Freud's collection of antiquities-his "old and dirty gods"-stood as silent witnesses to the early analysts' paradoxical fascination and hostility toward religion. Pamela Cooper-White argues that antisemitism, reaching back centuries before the Holocaust, and the acute perspective from the margins that it engendered among the first analysts, stands at the very origins of psychoanalytic theory and practice.
The core insight of psychoanalytic thought- that there is always more beneath the surface appearances of reality, and that this "more" is among other things affective, memory-laden and psychological-cannot fail to have had something to do with the experiences of the first Jewish analysts in their position of marginality and oppression in Habsburg-Catholic Vienna of the 20th century. The book concludes with some parallels between the decades leading to the Holocaust and the current political situation in the U.S. and Europe, and their implications for psychoanalytic practice today.

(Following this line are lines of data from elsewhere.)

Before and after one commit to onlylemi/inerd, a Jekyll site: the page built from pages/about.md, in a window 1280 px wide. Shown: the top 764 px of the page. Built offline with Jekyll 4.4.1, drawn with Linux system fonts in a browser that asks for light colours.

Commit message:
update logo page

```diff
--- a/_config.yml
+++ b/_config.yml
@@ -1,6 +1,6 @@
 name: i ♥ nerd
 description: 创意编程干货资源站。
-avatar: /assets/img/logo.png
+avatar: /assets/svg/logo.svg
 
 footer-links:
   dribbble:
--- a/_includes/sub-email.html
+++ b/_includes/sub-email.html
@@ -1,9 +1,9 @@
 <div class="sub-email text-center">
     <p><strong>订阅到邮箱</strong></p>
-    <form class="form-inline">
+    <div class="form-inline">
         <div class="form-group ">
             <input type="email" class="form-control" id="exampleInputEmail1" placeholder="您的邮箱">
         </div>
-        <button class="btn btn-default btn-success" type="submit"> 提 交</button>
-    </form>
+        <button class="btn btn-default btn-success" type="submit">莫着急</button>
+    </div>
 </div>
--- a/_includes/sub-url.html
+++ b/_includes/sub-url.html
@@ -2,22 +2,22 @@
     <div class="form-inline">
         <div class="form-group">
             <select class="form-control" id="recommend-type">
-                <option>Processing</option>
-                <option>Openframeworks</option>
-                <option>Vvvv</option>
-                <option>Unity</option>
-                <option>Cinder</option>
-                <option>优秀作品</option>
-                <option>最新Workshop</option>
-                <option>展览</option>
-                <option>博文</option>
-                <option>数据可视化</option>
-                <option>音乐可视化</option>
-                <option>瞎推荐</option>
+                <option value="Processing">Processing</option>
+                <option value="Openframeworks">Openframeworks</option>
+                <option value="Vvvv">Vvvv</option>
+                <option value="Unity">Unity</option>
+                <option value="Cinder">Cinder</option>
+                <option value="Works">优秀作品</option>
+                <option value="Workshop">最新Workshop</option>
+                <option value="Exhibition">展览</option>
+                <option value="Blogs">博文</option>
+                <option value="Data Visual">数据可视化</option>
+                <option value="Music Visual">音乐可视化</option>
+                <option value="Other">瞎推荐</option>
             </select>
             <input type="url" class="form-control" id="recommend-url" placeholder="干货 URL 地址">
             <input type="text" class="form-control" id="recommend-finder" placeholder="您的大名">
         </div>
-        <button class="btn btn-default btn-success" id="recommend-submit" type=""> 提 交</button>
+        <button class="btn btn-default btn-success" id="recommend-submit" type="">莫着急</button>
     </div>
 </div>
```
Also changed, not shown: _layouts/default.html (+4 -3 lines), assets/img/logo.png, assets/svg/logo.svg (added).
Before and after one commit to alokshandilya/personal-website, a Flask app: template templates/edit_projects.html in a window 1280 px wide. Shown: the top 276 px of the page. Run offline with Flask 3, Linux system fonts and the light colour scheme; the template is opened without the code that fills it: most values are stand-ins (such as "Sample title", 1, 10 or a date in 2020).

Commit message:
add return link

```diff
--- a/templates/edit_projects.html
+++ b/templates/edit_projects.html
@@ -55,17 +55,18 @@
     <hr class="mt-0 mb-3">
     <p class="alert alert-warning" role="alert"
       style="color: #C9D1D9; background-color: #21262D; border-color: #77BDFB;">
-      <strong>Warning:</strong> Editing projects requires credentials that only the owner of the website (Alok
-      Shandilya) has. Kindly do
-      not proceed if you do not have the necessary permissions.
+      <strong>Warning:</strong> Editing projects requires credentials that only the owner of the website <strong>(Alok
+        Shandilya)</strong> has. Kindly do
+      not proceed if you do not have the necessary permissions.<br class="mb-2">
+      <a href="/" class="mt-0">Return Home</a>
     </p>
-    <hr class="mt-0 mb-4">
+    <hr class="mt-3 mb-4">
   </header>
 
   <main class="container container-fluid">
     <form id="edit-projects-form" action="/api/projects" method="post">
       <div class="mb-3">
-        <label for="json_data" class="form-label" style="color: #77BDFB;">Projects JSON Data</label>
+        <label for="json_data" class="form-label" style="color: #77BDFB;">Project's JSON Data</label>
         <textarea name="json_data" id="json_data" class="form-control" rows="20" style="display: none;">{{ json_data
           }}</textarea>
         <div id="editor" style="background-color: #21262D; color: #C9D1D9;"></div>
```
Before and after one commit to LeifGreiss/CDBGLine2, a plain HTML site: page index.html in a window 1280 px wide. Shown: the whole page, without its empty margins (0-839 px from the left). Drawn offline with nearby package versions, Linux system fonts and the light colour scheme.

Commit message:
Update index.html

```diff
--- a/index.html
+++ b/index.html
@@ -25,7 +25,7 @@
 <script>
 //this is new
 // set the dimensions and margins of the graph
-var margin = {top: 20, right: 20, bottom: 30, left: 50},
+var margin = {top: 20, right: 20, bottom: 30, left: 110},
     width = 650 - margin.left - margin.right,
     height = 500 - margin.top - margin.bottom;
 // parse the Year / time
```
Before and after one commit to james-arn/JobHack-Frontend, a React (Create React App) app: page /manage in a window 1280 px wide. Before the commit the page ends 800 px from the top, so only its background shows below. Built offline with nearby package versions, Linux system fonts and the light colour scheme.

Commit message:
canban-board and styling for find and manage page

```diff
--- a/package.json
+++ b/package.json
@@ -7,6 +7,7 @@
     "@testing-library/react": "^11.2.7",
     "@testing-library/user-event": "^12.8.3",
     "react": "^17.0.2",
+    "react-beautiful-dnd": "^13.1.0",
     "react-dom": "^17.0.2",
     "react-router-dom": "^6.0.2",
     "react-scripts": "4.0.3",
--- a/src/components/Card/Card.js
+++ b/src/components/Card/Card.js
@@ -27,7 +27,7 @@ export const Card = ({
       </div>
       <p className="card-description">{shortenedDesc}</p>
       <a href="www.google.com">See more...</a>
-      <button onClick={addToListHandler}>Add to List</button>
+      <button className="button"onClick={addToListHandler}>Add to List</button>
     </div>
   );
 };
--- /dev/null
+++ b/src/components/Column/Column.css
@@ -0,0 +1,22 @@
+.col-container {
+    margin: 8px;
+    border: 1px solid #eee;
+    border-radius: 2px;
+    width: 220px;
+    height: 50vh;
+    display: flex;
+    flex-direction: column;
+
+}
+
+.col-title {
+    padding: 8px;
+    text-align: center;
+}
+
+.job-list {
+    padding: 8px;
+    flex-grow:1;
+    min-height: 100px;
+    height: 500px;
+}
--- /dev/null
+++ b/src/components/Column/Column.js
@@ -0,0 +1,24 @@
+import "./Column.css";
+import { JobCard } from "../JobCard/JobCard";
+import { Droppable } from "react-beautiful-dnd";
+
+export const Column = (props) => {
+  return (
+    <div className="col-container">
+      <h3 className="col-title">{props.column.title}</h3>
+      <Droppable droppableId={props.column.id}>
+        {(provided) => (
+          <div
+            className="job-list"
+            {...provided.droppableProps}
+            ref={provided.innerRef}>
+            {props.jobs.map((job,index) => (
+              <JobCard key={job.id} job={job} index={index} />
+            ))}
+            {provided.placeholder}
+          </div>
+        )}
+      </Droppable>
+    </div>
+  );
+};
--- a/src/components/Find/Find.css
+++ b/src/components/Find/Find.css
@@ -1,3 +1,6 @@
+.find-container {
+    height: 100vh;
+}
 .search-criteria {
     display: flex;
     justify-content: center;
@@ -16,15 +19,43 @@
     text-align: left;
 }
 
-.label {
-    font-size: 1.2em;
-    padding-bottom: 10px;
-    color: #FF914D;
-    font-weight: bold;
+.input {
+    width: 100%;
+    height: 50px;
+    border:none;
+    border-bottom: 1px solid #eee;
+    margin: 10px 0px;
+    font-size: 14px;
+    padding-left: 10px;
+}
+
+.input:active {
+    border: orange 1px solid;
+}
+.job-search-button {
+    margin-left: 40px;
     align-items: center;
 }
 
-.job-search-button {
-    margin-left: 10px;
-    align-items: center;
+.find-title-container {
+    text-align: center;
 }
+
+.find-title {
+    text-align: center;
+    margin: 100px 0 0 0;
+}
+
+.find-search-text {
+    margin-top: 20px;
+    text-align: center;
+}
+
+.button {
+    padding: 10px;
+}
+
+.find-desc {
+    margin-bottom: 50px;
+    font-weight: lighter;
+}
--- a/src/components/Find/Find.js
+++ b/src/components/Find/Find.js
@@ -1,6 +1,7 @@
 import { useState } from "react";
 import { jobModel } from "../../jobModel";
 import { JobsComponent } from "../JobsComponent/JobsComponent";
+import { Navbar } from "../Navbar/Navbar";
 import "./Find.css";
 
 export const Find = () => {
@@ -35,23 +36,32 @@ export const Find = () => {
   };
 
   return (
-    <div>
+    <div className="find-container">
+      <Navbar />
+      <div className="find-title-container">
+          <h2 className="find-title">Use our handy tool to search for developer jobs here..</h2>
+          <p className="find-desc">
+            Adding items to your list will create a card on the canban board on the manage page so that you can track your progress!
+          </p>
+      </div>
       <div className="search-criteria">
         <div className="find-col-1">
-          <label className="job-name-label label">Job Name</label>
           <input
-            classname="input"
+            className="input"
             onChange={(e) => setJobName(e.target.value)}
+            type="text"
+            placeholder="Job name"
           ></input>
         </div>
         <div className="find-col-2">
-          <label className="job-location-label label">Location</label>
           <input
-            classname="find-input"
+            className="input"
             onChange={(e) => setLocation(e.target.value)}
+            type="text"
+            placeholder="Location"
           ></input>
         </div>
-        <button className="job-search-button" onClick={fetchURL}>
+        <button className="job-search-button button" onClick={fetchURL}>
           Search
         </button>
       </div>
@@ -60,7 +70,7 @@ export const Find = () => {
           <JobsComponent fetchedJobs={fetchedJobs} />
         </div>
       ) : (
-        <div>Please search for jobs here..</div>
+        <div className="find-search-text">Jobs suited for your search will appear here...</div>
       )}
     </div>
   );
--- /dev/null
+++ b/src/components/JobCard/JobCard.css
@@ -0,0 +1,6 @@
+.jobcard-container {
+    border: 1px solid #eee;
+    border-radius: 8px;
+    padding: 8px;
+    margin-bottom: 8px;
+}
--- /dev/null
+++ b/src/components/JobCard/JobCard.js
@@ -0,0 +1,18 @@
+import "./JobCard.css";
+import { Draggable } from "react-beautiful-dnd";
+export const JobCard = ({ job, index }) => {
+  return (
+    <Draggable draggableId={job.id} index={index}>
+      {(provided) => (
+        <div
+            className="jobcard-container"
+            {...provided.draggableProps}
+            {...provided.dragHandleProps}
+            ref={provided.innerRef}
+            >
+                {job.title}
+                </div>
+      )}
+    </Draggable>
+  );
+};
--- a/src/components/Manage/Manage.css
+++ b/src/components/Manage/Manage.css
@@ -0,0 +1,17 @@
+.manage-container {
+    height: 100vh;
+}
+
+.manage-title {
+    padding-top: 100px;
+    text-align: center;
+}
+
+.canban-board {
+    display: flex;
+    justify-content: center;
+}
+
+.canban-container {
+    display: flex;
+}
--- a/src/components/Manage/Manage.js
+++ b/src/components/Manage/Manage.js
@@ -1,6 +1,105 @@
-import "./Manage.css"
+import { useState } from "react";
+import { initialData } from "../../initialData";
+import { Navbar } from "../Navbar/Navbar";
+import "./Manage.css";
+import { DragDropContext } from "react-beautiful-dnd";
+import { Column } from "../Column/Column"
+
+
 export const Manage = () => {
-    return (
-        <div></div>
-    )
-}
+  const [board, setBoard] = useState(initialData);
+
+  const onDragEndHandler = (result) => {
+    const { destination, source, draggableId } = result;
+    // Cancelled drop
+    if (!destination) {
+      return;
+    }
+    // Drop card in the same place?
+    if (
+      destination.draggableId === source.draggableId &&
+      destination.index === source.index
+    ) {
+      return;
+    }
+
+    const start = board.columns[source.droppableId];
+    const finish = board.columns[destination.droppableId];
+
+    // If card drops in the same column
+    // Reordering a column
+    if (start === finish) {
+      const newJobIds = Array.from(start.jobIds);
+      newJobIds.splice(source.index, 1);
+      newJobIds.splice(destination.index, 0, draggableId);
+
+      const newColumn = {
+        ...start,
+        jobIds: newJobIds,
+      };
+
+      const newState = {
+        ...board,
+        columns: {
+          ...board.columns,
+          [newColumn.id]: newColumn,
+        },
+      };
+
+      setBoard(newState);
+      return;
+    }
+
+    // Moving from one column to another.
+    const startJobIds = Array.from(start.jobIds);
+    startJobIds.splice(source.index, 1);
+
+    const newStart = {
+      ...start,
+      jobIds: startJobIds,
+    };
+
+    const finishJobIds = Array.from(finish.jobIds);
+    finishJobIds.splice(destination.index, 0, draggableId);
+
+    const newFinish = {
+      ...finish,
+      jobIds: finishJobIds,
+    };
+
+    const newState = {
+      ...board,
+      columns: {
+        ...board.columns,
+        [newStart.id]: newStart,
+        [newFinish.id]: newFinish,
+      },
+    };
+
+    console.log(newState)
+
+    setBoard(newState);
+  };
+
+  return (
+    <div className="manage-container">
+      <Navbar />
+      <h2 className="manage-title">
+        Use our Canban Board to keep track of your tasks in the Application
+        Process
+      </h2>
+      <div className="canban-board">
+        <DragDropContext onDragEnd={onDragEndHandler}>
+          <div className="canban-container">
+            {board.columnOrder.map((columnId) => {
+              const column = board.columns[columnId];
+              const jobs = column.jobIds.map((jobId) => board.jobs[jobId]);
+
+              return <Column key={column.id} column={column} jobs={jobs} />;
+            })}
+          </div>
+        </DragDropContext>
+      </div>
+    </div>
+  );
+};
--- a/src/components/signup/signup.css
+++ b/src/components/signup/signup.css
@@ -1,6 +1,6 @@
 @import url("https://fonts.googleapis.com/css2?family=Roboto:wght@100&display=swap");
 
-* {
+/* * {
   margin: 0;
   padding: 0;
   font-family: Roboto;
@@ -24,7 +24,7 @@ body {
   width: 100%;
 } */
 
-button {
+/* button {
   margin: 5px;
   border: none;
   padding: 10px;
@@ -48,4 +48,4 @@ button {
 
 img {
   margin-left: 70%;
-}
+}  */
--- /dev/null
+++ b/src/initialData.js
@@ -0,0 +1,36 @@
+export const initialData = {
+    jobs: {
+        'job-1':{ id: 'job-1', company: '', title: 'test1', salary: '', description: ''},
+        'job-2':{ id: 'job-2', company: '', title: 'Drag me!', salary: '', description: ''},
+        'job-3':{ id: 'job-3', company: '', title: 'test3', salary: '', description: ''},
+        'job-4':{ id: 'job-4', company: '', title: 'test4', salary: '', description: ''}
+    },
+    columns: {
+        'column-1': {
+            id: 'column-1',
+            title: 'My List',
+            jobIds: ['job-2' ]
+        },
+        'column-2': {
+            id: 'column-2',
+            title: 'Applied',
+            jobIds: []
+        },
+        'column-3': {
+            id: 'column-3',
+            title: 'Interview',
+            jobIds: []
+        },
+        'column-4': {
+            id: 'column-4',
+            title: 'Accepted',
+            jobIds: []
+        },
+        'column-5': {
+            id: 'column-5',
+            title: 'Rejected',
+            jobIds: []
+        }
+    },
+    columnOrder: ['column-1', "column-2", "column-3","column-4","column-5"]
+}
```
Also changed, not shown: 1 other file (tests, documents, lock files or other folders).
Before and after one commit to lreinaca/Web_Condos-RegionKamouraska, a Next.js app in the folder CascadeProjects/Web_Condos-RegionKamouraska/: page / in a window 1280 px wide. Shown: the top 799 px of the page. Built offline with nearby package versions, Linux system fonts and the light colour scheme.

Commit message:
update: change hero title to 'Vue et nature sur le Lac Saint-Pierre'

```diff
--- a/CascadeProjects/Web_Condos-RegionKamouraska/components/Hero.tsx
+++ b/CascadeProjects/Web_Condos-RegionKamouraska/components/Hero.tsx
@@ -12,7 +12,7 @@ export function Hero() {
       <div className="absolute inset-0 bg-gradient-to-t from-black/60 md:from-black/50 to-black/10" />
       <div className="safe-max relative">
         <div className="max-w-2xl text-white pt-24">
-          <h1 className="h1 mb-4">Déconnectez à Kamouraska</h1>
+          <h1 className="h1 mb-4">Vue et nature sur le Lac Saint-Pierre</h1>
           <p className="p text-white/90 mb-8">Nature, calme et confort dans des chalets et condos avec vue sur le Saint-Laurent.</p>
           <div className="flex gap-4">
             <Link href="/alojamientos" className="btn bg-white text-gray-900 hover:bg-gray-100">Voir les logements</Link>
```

Covering Pfister, Reik, Rank, and Spielrein as well as Freud, Cooper-White sets out how the first analysts' position as Europe's religious and racial "Other" shaped the development of psychoanalysis, and how these tensions continue to affect psychoanalysis today. Old and Dirty Gods will be of great interest to psychoanalysts as well as religious studies scholars. 7 Halftones, black and white; 7 Illustrations, black and white